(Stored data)
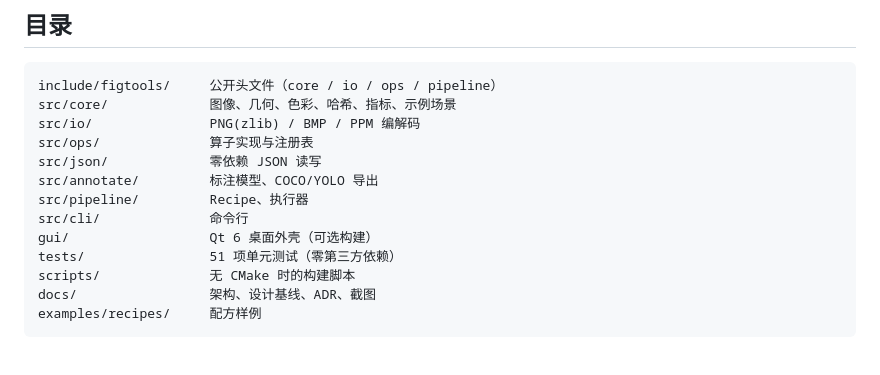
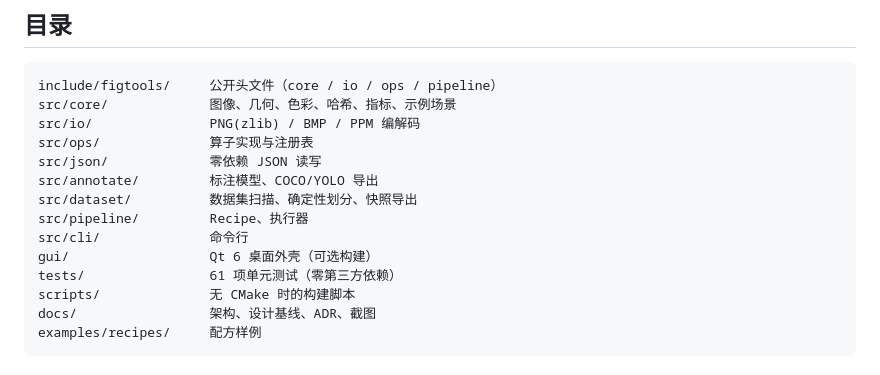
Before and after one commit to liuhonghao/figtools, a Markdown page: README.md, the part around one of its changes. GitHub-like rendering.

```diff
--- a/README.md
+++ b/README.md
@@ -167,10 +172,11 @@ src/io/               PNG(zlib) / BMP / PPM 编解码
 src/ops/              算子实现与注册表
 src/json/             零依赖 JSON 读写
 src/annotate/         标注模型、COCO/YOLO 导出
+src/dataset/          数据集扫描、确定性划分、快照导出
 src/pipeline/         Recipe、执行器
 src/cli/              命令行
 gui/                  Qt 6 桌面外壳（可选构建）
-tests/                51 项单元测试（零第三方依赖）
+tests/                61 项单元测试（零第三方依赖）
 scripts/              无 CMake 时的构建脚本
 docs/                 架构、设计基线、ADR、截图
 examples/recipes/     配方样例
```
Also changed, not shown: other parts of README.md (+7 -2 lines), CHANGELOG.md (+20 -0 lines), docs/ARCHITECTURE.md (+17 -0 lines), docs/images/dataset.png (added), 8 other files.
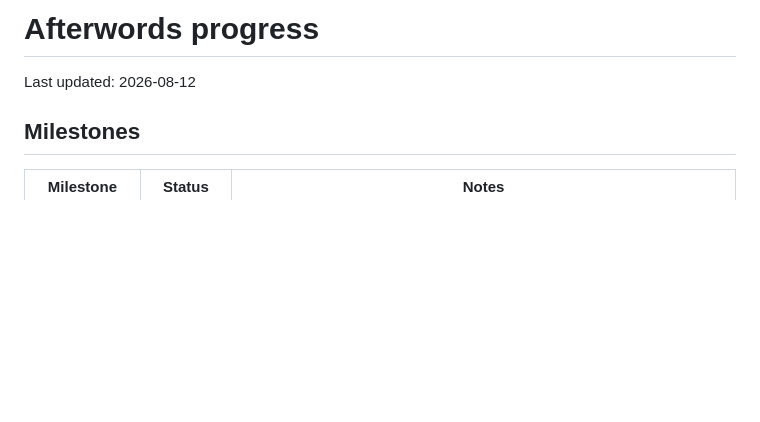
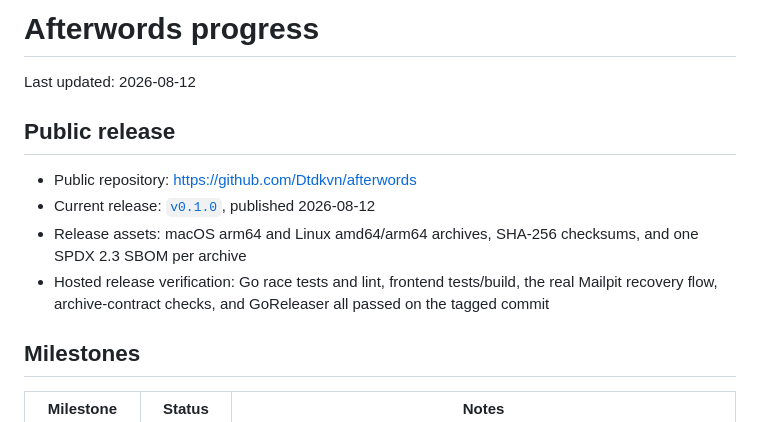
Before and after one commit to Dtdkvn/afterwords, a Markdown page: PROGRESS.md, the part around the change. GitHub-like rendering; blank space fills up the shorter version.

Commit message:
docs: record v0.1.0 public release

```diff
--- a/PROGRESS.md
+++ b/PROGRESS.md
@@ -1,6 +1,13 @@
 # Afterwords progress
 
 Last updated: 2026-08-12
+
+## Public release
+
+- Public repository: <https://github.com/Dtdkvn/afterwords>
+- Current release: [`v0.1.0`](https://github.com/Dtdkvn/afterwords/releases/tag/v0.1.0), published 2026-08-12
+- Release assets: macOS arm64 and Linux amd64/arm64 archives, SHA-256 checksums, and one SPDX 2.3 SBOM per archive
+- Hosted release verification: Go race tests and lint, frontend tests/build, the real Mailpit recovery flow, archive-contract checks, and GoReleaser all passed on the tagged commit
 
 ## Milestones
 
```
---
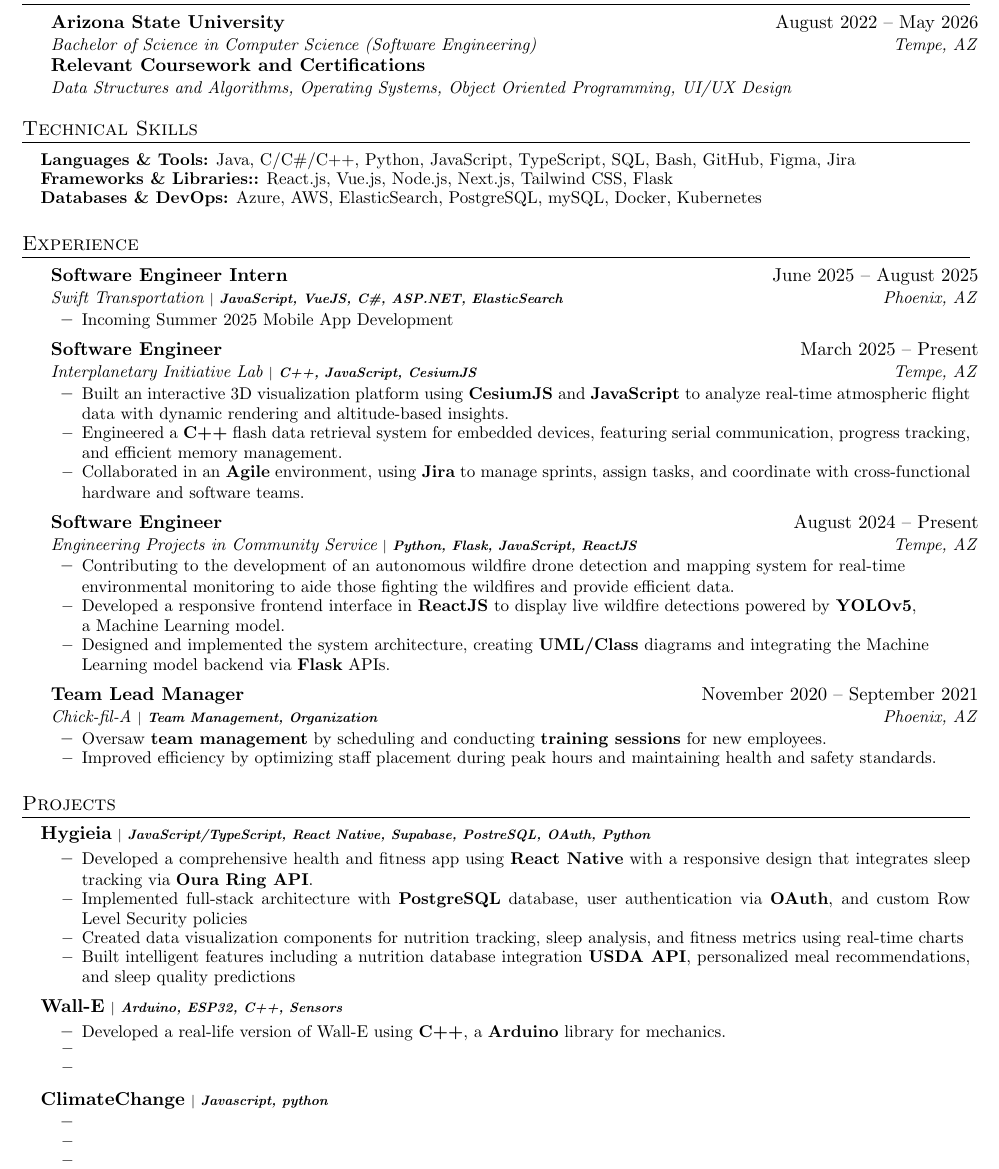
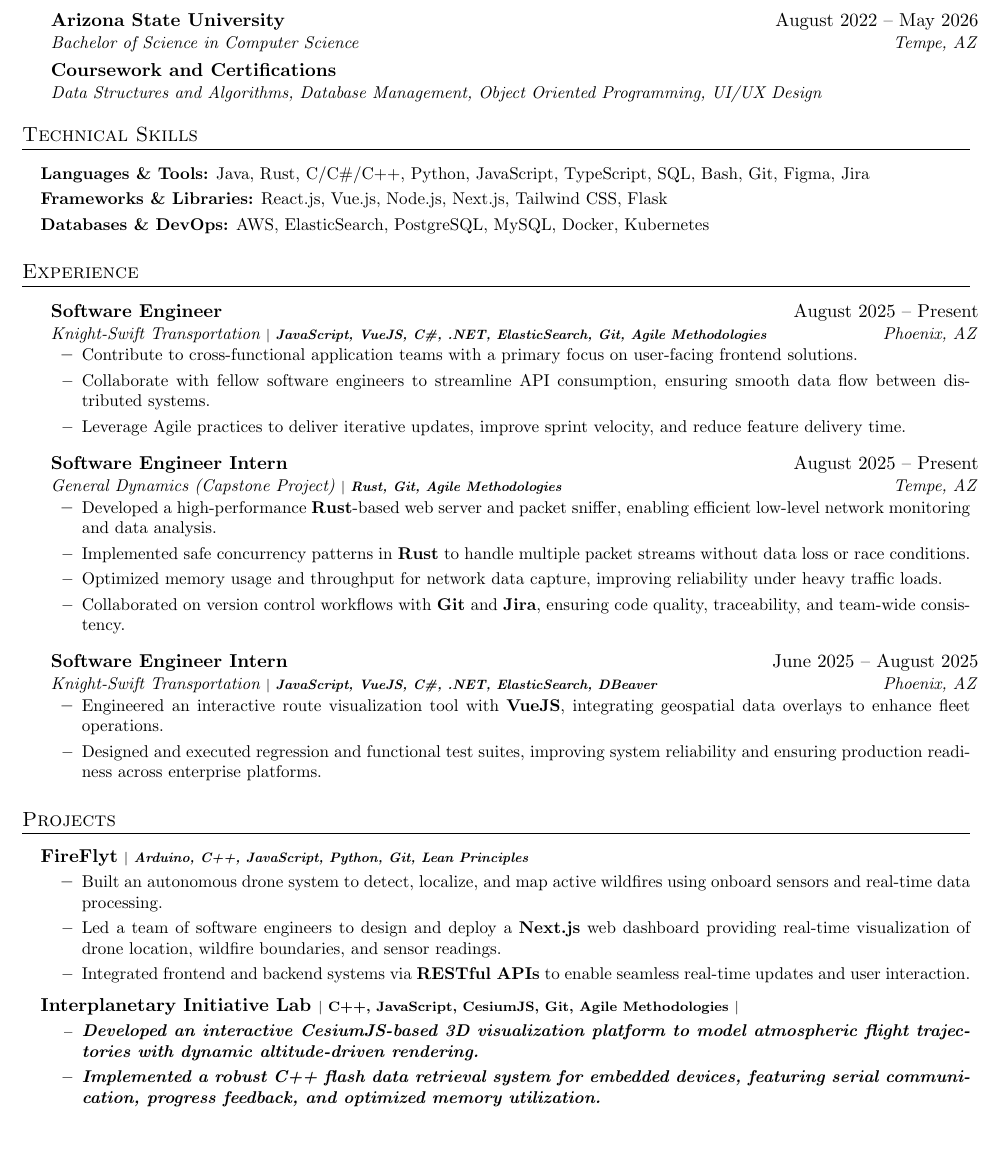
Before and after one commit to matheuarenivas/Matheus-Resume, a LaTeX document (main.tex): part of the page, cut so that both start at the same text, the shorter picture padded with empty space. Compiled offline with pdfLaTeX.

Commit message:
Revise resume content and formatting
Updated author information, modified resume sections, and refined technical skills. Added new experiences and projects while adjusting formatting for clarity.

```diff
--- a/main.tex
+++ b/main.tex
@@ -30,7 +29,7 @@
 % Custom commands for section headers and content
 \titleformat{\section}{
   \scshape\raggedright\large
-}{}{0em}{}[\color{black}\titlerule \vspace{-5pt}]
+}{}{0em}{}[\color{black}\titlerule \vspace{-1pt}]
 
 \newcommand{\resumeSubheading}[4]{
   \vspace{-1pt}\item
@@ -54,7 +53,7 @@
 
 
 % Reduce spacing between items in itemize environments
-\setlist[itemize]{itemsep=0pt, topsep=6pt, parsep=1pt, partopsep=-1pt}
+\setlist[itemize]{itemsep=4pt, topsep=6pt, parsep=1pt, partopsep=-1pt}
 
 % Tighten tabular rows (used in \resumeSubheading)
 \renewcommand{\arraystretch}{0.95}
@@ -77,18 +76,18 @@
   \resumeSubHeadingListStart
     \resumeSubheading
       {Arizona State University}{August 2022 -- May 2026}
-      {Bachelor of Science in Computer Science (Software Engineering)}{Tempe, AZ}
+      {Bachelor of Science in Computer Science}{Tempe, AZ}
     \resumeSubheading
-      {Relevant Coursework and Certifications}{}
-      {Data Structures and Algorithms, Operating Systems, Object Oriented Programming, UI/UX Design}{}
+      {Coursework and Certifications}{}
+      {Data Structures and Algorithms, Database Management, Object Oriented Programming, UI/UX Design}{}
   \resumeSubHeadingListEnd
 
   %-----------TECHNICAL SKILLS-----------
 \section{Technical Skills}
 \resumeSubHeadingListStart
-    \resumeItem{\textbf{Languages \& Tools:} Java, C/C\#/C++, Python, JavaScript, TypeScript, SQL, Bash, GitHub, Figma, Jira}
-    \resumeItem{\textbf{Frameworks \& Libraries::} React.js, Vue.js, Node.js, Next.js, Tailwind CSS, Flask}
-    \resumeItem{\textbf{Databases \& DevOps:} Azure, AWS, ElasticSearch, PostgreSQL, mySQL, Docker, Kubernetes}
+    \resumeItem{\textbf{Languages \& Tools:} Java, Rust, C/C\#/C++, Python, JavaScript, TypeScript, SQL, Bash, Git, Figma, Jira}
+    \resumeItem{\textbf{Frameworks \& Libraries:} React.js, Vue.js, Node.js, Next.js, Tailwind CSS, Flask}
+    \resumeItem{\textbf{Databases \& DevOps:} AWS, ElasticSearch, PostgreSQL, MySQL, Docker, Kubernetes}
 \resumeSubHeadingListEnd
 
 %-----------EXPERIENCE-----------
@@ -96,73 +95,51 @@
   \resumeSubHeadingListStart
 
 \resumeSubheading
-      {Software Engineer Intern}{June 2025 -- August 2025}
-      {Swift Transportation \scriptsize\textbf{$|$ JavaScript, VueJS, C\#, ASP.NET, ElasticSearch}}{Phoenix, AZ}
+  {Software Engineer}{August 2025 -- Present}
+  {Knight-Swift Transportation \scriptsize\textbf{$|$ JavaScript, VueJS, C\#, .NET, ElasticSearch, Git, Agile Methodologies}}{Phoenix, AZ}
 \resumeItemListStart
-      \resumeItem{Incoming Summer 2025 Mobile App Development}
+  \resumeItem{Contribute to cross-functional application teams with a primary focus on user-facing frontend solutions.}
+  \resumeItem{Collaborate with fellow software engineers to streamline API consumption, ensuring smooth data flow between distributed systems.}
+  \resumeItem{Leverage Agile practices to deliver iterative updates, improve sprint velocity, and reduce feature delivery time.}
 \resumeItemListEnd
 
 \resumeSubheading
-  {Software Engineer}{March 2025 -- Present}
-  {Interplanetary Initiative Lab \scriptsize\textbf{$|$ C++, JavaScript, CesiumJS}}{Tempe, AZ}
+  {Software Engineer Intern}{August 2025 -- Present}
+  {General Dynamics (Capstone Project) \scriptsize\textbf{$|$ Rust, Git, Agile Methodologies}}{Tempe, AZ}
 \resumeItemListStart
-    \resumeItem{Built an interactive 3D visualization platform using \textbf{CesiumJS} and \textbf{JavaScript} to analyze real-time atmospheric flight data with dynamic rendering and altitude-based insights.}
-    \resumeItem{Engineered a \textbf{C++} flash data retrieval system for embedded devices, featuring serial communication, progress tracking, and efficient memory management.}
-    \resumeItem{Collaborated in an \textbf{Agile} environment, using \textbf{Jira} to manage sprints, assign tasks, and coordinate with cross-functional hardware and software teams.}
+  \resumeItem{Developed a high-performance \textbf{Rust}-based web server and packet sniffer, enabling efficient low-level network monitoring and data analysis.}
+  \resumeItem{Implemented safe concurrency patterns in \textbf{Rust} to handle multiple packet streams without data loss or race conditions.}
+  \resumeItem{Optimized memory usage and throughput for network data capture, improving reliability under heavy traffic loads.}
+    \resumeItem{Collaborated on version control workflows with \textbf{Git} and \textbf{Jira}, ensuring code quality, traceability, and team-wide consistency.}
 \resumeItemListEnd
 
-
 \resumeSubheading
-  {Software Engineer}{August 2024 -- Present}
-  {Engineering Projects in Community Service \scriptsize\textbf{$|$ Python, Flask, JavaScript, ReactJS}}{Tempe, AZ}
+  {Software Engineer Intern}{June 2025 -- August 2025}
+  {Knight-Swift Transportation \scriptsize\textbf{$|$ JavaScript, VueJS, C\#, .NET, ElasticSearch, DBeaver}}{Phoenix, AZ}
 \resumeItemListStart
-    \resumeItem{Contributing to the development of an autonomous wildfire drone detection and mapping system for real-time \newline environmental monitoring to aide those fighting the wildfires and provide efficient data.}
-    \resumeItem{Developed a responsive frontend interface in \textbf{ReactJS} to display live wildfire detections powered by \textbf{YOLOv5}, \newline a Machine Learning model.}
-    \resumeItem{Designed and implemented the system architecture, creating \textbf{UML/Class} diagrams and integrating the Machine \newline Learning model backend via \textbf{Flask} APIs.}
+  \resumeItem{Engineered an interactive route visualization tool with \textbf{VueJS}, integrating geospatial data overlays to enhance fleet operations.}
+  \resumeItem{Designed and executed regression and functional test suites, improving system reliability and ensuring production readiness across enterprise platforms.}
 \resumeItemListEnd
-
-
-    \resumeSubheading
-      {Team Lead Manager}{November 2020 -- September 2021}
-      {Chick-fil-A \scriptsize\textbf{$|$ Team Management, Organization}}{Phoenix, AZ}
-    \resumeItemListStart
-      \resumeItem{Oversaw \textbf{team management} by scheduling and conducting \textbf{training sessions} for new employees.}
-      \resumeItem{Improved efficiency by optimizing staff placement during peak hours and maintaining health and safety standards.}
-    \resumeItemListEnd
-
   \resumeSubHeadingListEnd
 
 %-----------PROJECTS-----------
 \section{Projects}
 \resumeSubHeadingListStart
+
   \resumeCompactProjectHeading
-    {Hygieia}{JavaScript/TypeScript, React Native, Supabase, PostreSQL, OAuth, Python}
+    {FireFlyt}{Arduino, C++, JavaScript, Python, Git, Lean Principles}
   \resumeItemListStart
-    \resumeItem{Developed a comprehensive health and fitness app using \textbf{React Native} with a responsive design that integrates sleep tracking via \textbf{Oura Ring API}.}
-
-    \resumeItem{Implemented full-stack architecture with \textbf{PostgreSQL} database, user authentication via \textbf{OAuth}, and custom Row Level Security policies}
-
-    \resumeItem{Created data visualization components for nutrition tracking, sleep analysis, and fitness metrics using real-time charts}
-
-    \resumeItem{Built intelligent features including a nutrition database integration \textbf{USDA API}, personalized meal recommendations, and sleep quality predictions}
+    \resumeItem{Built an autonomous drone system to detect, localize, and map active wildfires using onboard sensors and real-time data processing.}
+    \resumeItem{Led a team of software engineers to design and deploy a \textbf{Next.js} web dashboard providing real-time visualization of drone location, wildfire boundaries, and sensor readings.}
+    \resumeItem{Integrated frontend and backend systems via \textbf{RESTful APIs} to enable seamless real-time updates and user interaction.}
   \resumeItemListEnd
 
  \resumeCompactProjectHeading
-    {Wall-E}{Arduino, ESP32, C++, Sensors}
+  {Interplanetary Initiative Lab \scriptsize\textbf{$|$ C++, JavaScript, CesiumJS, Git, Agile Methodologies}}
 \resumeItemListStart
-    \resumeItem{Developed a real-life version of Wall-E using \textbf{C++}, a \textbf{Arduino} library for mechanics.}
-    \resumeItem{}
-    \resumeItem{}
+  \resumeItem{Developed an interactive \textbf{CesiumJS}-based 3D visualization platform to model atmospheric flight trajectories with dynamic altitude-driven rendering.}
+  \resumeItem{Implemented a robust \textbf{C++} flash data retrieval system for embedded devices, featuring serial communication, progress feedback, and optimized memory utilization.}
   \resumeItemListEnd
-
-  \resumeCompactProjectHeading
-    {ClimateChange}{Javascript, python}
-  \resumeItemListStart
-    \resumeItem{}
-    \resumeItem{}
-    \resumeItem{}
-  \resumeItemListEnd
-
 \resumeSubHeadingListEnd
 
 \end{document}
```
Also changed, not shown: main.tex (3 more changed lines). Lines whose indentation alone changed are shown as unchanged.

### WORK INSTRUCTION
Among the entries, find each line that includes the string "Flask" and copy it.

### OUTPUT OF THE EXERCISE
-    \resumeItem{\textbf{Frameworks \& Libraries::} React.js, Vue.js, Node.js, Next.js, Tailwind CSS, Flask}
+    \resumeItem{\textbf{Frameworks \& Libraries:} React.js, Vue.js, Node.js, Next.js, Tailwind CSS, Flask}
-  {Engineering Projects in Community Service \scriptsize\textbf{$|$ Python, Flask, JavaScript, ReactJS}}{Tempe, AZ}
-    \resumeItem{Designed and implemented the system architecture, creating \textbf{UML/Class} diagrams and integrating the Machine \newline Learning model backend via \textbf{Flask} APIs.}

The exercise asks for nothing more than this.